Lined the hardware cloth with a layer of moss and filled with potting soil (packed tightly).
Stapled some shade cloth and plastic fence over the potting soil into the back and added wires for hanging (either vertical or horizontal). Inserted succulent cuttings by poking roots into the moss with a skewer or stick. Lie flat and water regularly until the cuttings are rooted well before hanging.
Combining fresh flowers with succulent cuttings looks great in baskets. These were perfect for Easter. After the flowers fade, the succulents will last for months, growing into the floral foam. Or they can be potted up or planted in the yard.
When I found this camping kit at a yard sale, I thought it would make a cute succulent display. Since it’s aluminum, it won’t rust and drilling holes in the bottom was easy. I really like how the cups hang off the side just like a punch bowl.
Love the view from the patio of the new garden wall in back. It provides a nice shady spot to hang Staghorn Ferns and Epiphyllum, and hides the view of the neighbor’s garage. The evening sun shines through for a short time before setting, lighting it all up nicely.
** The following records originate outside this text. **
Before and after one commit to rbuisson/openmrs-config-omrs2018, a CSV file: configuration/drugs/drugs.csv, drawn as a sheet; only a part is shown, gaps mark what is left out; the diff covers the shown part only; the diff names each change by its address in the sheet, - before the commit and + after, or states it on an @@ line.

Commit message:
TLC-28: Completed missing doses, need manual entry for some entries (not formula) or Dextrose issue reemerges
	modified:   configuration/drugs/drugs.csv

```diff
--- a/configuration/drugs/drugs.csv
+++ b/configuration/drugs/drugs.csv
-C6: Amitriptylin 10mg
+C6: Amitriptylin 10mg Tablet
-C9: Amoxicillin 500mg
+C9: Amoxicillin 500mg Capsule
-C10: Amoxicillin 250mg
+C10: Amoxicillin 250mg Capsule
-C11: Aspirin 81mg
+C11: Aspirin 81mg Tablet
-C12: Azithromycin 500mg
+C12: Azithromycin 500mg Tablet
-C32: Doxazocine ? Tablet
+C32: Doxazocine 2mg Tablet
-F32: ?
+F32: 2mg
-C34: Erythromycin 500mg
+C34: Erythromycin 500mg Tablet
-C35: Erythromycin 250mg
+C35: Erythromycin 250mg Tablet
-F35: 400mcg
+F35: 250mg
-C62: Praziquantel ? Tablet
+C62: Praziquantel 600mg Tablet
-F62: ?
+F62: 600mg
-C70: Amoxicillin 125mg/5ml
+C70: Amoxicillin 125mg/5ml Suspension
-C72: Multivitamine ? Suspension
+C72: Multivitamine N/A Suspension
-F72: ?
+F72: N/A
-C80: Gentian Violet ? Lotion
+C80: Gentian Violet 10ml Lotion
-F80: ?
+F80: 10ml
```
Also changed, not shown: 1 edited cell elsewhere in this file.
When you cut back succulents that have grown tall and leggy, leave the stem long and you can use them just like flowers in a table arrangement. To extend the stems, you can use florist picks (green wooden sticks w/wire on one end) like the jade cutting on the left. It helps to use florist foam with water in a container to weigh it down and hold the stems securely, but a vase would work. Think out of the box because the cuttings really don’t even need water. The bouquet will last for weeks, sprouting roots and eventually growing into the florist foam. The cuttings can be planted in the ground or a pot at any time… or you can take more cuttings from the new growth and start again.
Succulents bloom at different times of the year… all year it seems. The small form of Crassula radicans starts blooming in January. Dainty white clover type flowers look even better when planted in full sun, because the leaves will be more red in color. Mature Jade plants and Aloe have been blooming since the end of November.
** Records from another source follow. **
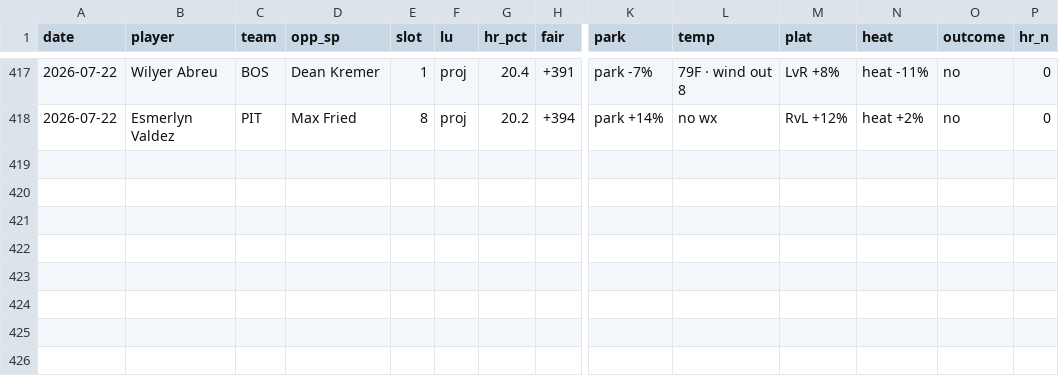
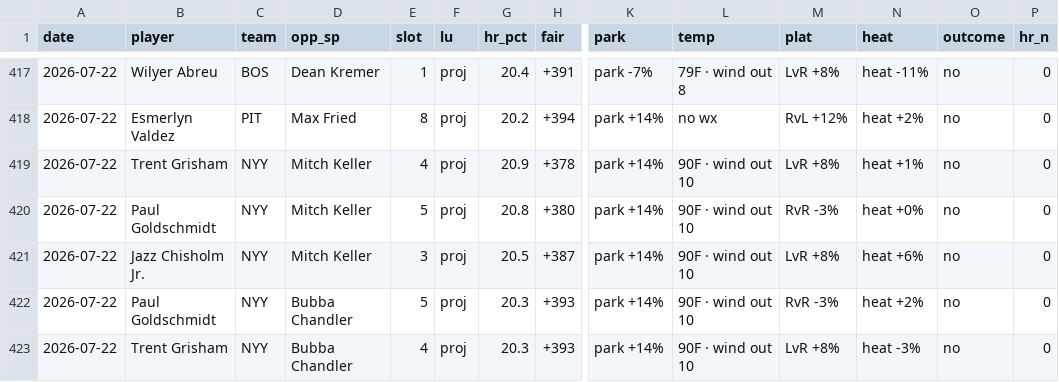
Before and after one commit to CheeseDagg/MLBTool, a CSV file: mlb/data/hr_graded.csv, drawn as a sheet; only a part is shown, gaps mark what is left out; rows hold the shown columns only; the diff names each change by its address in the sheet, - before the commit and + after, or states it on an @@ line.

```diff
--- a/mlb/data/hr_graded.csv
+++ b/mlb/data/hr_graded.csv
+row 419: 2026-07-22 | Trent Grisham | NYY | Mitch Keller | 4 | proj | 20.9 | +378 | park +14% | 90F · wind out 10 | LvR +8% | heat +1% | no | 0
+row 420: 2026-07-22 | Paul Goldschmidt | NYY | Mitch Keller | 5 | proj | 20.8 | +380 | park +14% | 90F · wind out 10 | RvR -3% | heat +0% | no | 0
+row 421: 2026-07-22 | Jazz Chisholm Jr. | NYY | Mitch Keller | 3 | proj | 20.5 | +387 | park +14% | 90F · wind out 10 | LvR +8% | heat +6% | no | 0
+row 422: 2026-07-22 | Paul Goldschmidt | NYY | Bubba Chandler | 5 | proj | 20.3 | +393 | park +14% | 90F · wind out 10 | RvR -3% | heat +2% | no | 0
+row 423: 2026-07-22 | Trent Grisham | NYY | Bubba Chandler | 4 | proj | 20.3 | +393 | park +14% | 90F · wind out 10 | LvR +8% | heat -3% | no | 0
```
Also changed, not shown: mlb/data/hr_predictions.csv, 2 other files.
The Queen Protea has been the most prolific producer of all this year, one bush bearing more than 50 huge flowers so far… providing arrangements like this for Driftwood Boutique every week since mid-October. Other types of Protea and Leucadendrons are also blooming this time of year:
It’s easy to refurbish succulent containers when they get overgrown and leggy. Almost as easy as arranging flowers in a vase.
Take cuttings of the succulents that you want to replant and set aside. They can be stored face up, in a shady spot, for up to a month.
Trim up any succulents that are left or start fresh with new potting soil.Â Poke holes in the soil and stick in the cuttings where desired.Water once a week and provide at least half sun. It only takes about a month for the succulents to fill back in nicely. This method also works for succulents in the ground. Take cuttings and stick them right back down in the soil. Dig out or trim the old stem… it will often come back with new growth.
Mounted a couple of salvaged fan blades onto wood slabs that needed a little ‘something’. They fit in nicely on the greenhouse courtyard in the shade. The intent was to mount staghorn ferns on the slabs. But the wire guards are perfect for holding tillandsias (air plants). Just in time for the first Epipyllum (orchid cactus) bloom of the season… just beautiful!
Found this metal vanity at a yard sale… and thought it would look great planted with succulents.
I attached a basket of wire to hold the moss and soil.
Planted with succulents and cuttings… along with a small side table. Parked under the shade cloth arbor, and watered once a week or so.
Two months later…
For two to four weeks, the wreaths have laid flat where they get 2-3 hours morning sun, and dunked into rain water when dried out (about once a week). Stuck a few more cuttings into the bare spots and they are ready to go.Â They sold that day – at a bargain price of $60 = 14″ $45 = 10″ to a returning customer. See How to Part 1 & Part 2.